says she's coming to New York to work as a business consultant. Both Jake
and Brian will fall in love with her the instant they see her again, providing
an interesting take on the love triangle theme.
A romantic comedy requires a romance along with the comedy and Keeping
the Faith serves up both in spades. Edward Norton, who also directed, is
about as fine as can be in this film, displaying wit and charm that few
actors of his generation possess. The fact that he directed is simply the
icing on the cake. Ben Stiller, who's been in some great films and some
duds lately, does fine as Jake. Jenna Elfman, of TV's Dharma and Greg,
is wonderful as the love interest. I've always liked her TV persona, but
her film work has been of a lesser caliber until this performance. It's
not hard to believe that two men could fall in love with her as they do
in this movie.
The film's script, written by Stuart Blumberg, perfectly captures the
nuances of friendship as well as tackling a few heavier issues with remarkable
skill. I enjoyed little cultural references that were inserted into conversations
and situations without seeming forced.
So, what's wrong with Keeping
the Faith? Well, a few things, actually.
None of them are serious, but they're a little bothersome. First, the film
makes the character of Brian Finn more likeable than Jake Schram, but Schram
plays a larger role in the plot than Finn. There's also a minor character
that makes such a splash when he appears that you may find yourself more
interested in spending more time with him than the film allows you. The
film's also a bit longer than it really needs to be. It clocks in at 130
minutes, when it could have easily been wrapped up in 90 or so.
Overall, though, Keeping
the Faith is a very entertaining movie that's
well worth watching, especially for the performance of Edward Norton.
Blumberg, who wrote Keeping the Faith, was Edward Norton's roommate at

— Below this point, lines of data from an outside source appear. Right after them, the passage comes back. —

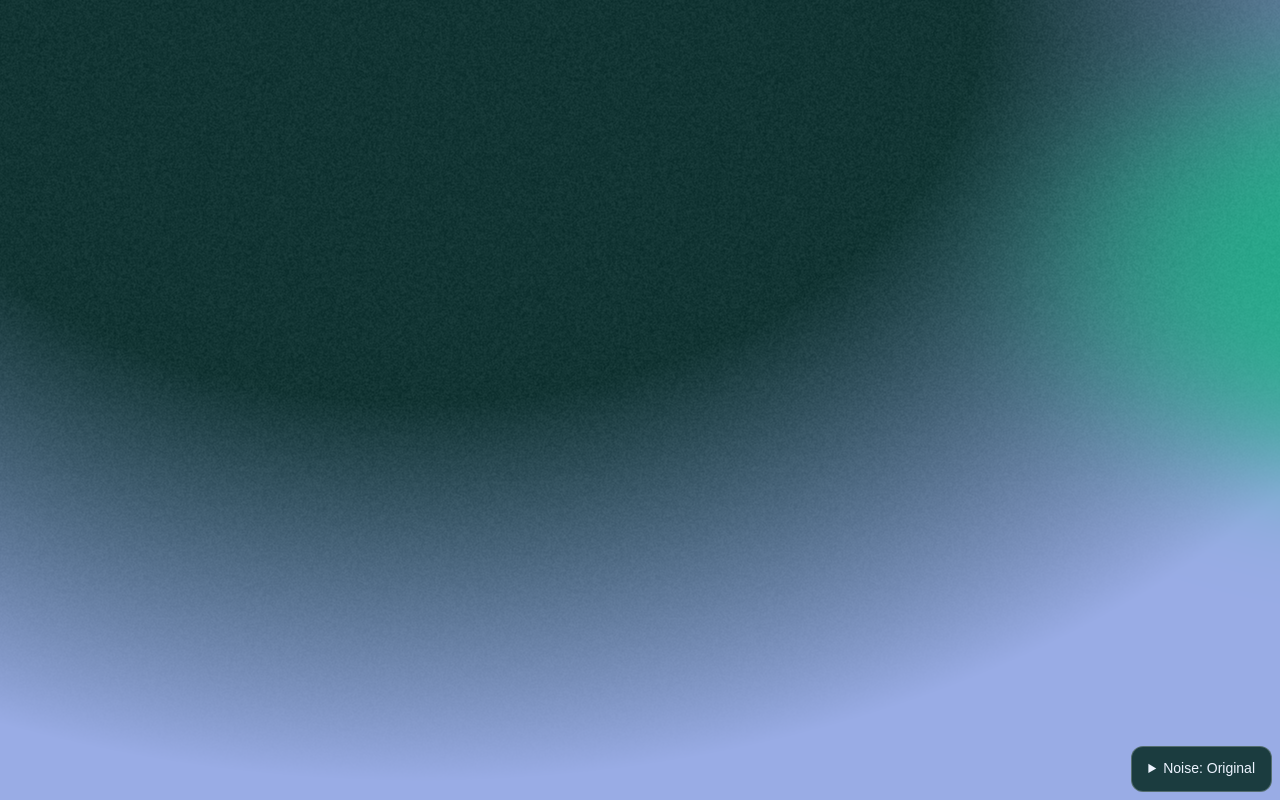
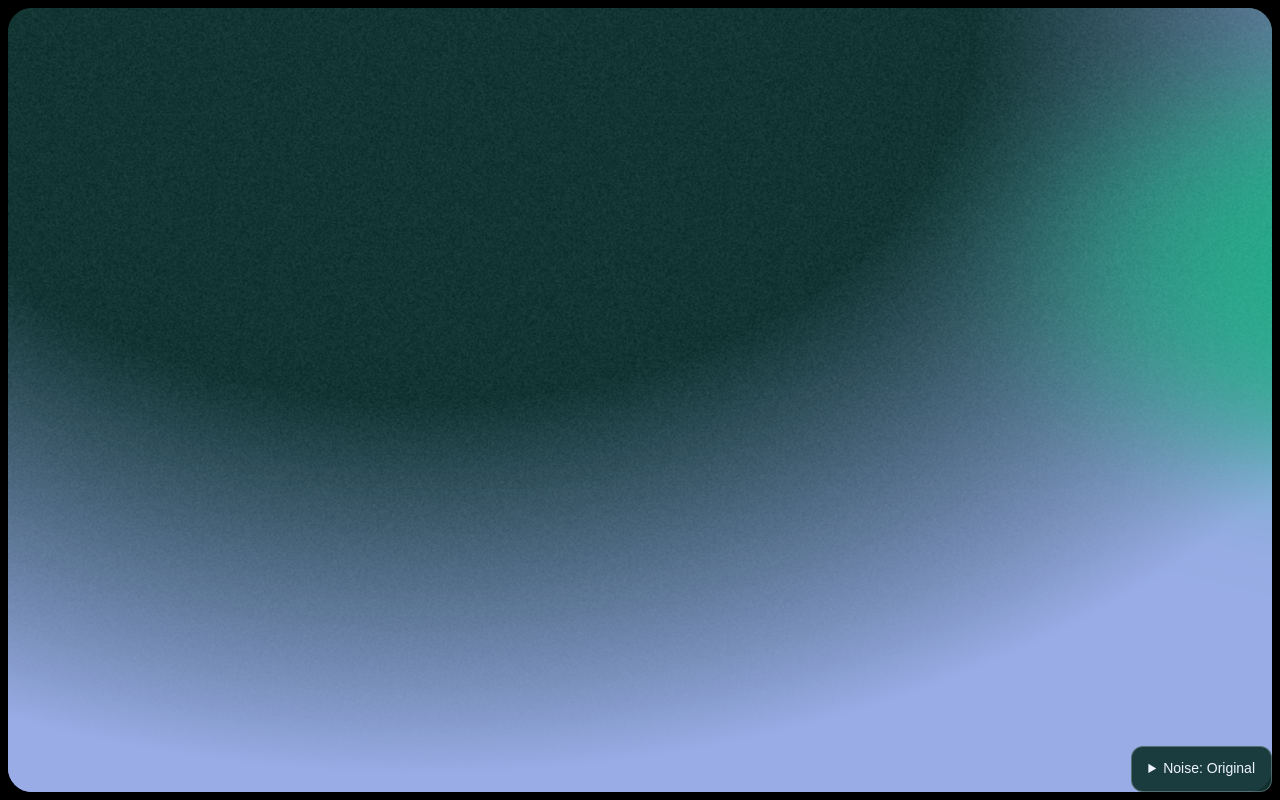
Before and after one commit to dottereldesign/Bit-Clever-Website, a plain HTML site: page index.html in a window 1280 px wide. Drawn offline with Linux system fonts and the light colour scheme.

Commit message:
Inset hero by 8px and round its corners

```diff
--- a/index.html
+++ b/index.html
@@ -4,19 +4,21 @@
   <meta charset="utf-8">
   <meta name="viewport" content="width=device-width, initial-scale=1">
   <title>Bit Clever Website</title>
-  <meta name="theme-color" content="#123433">
+  <meta name="theme-color" content="#000000">
   <style>
     * { box-sizing: border-box; }
-    html { background: #123433; }
+    html { background: #000; }
     body {
       margin: 0;
+      padding: 8px;
     }
     .hero {
       position: relative;
       isolation: isolate;
       width: 100%;
-      height: 100vh;
-      height: 100svh;
+      height: calc(100vh - 16px);
+      height: calc(100svh - 16px);
+      border-radius: 24px;
       overflow: hidden;
       /* The same palette remains visible before the precise canvas is ready. */
       background:
```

Yale. He can also be seen as the car salesman in 1999's Fight Club, which
also starred Norton. (Source: The
Internet Movie Database)